“Give a hit, take a hit. Get in the game.” I remember an old hockey coach saying. I chipped the puck off the boards and into the zone, then braced for impact. I lean in for the contact with a small jump. Survived. And the game, Slugs vs Moose, gains momentum.
I play on a hockey team, the Stowe Slugs. We are the premiere old-man team in Vermont. There’s a league for non-contact hockey that guys out of college like to play, called the Catamount League. The pace is quick, but there’s no hitting allowed. We all know that we need to get up and work on Monday. The Slugs have won the Catamount League championship three years running.
Now, however, we were out in Jackson, Wy., playing contact hockey against their home-town team, the Jackson Hole Moose.
Jackson gets rowdy for hockey. They have games Friday and Saturday nights at 7 pm. In addition to hockey, there’s live music between periods, co-ed youths playing before they do the ice, local beer for sale, pizza, kids running around in fashionable red Moose Hockey sweatshirts with skate laces for neck draws. Typical attendance is 1,100 fans, an incredible turnout for a town of 10,000. It’s an all-around good time.
Slugs vs Moose Face-off
We were invited because I lived in Jackson for two winters and had the privilege of playing on the team. They are in their own league, the Black Diamond Hockey League, but they invite out-of-conference competition, like us—the Stowe Slugs—to come play. They provide lodging, transportation from the airport, a gear stash room at the rink, a pregame skate Friday morning, and discounted lift tickets to the Snow King ski hill in town. Again, it’s an all-around good time.
But, they play contact hockey. For some of the guys on the Slugs, this is the first game of contact hockey they’ve played in two decades. We are in it now, though.

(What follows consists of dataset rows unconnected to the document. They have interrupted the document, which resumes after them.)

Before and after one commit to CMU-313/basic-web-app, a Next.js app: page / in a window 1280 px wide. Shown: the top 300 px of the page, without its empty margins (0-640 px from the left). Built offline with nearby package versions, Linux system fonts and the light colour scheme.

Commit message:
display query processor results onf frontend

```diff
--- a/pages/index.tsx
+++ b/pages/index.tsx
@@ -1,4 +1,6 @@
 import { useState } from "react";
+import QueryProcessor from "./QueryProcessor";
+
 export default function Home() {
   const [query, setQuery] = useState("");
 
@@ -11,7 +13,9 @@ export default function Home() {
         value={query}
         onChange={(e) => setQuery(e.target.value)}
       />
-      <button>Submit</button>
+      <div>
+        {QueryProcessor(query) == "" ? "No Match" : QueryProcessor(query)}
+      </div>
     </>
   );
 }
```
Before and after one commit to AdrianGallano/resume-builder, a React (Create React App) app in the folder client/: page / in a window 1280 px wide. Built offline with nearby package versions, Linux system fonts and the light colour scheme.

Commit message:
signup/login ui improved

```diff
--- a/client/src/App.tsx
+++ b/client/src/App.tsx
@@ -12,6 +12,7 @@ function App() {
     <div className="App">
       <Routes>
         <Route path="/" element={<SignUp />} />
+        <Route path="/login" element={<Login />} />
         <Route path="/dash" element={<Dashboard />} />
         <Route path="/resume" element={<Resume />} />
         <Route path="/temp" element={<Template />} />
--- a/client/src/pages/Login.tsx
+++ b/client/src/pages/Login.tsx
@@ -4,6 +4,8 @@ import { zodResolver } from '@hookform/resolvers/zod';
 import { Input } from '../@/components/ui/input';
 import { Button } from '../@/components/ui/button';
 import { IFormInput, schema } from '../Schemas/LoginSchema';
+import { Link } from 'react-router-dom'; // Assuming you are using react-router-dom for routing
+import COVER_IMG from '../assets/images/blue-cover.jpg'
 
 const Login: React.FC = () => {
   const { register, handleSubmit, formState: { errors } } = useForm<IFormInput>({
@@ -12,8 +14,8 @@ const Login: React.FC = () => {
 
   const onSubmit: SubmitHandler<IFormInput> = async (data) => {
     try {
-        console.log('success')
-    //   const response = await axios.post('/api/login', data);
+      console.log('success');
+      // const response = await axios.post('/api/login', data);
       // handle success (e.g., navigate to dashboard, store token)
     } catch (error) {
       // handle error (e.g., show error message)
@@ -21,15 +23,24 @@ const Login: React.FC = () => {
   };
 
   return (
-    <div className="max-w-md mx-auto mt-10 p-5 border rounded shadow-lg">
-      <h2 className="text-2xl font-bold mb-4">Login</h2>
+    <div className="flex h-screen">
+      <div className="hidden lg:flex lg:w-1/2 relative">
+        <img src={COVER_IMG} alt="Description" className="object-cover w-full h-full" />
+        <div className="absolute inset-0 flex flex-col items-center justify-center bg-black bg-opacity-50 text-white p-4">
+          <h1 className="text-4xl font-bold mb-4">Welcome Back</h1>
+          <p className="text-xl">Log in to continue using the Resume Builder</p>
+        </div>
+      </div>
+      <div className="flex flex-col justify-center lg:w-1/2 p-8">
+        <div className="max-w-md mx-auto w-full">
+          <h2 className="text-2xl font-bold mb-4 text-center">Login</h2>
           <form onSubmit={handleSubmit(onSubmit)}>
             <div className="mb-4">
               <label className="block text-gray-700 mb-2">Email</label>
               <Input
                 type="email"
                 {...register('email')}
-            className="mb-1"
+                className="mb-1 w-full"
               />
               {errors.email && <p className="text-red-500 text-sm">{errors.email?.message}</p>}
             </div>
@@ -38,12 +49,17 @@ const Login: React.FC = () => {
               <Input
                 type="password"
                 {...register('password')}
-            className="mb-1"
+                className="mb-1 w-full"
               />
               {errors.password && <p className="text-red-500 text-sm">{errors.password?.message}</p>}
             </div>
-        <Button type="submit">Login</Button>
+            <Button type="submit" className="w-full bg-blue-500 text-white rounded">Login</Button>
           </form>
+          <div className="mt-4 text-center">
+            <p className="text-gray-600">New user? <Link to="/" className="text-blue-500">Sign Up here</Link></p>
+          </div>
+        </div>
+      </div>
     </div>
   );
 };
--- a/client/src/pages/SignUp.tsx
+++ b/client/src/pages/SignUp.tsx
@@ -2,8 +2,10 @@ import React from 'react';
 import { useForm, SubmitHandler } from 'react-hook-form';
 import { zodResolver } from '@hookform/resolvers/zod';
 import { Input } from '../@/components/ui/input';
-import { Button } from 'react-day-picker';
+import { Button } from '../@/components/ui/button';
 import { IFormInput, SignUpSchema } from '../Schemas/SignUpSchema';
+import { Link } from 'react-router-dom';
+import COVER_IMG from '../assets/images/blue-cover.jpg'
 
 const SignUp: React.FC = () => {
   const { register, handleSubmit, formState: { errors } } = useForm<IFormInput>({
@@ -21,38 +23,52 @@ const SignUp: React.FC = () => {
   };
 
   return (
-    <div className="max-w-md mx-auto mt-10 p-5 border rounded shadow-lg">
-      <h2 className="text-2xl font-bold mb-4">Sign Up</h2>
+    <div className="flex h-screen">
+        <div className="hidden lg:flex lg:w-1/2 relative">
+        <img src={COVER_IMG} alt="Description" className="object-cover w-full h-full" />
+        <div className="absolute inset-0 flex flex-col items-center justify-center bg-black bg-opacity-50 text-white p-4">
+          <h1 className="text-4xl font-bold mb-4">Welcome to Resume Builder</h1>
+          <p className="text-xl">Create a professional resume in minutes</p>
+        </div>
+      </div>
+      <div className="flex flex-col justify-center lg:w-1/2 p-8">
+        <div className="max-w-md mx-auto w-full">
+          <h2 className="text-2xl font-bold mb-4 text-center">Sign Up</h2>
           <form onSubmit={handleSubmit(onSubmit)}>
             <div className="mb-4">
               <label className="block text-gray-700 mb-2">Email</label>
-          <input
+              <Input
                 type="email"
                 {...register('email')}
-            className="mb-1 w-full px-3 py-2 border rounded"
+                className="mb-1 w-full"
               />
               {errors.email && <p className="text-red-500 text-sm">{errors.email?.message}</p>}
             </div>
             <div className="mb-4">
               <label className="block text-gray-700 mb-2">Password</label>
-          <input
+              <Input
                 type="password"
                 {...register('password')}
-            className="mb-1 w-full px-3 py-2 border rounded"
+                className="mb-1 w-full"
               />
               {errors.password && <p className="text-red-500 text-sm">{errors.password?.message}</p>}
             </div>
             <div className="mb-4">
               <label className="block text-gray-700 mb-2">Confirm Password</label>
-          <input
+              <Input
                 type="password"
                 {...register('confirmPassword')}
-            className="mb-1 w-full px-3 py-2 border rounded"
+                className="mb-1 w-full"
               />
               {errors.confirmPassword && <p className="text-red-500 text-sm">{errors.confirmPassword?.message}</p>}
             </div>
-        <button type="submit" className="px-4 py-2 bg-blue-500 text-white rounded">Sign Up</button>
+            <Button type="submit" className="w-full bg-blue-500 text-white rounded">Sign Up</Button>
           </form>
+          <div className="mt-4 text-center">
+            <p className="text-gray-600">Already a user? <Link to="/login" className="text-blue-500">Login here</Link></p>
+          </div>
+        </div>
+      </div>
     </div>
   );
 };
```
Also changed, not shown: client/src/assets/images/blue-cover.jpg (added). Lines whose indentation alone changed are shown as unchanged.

The first play of the game, my center won the draw clean, and I, the right winger, backed out into space and moved up ice. The pass put me into the danger zone with their D-man, who stepped up to play the man. I chipped the puck past him and took the hit. My mind was in it.
After 5 minutes the Moose are up 2-0. The Slugs are working into the game, trying to catch their breath at 6,200-feet elevation, and playing their first full-length game. We warmed into the game slowly, 3-0, 7 minutes in. Dang.
Everyone got their second shift and settled in. Finally, 3-1 with 2 minutes left in the first. A well-executed breakout, a decent entrance to their zone, and a sloppy goal gave us hope.
The hockey games were back and forth. Lots of Vermonters on the ice. Much of their team is from the East Coast and many from Vermont. It’s good competition, with some former college players and a few ex-pro’s, but everyone goes to work on Monday. Jackson is so far away from real quality hockey, or professional sport of any kind, that the Moose are revered. Their youth program is a part of the Moose organization, so many of the players are coaches. This helps create the aura of good hockey. We put on a show for the fans and enjoyed the rest of the trip. There was one fight, stitches in the locker room post-game, hits, net-front skirmishes, goals, and celebrations. Everything you could want in a hockey game.
All-around good time
During the days the team rented snowmobiles to go nine miles up a roadless back canyon to a hot spring, others went skiing at the world renown Jackson Hole Mountain Resort, some relaxed and went into the national elk refuge to see the elk, mountain goats, bighorn sheep, and bison. Did I say yet that it’s an all-around good time?
When it was all said and done, we lost both games by one. But really, we let them win. Because—as the ref said in explanation of a bad call—“no one is here to watch the Slugs win.” That said, our trip was a success.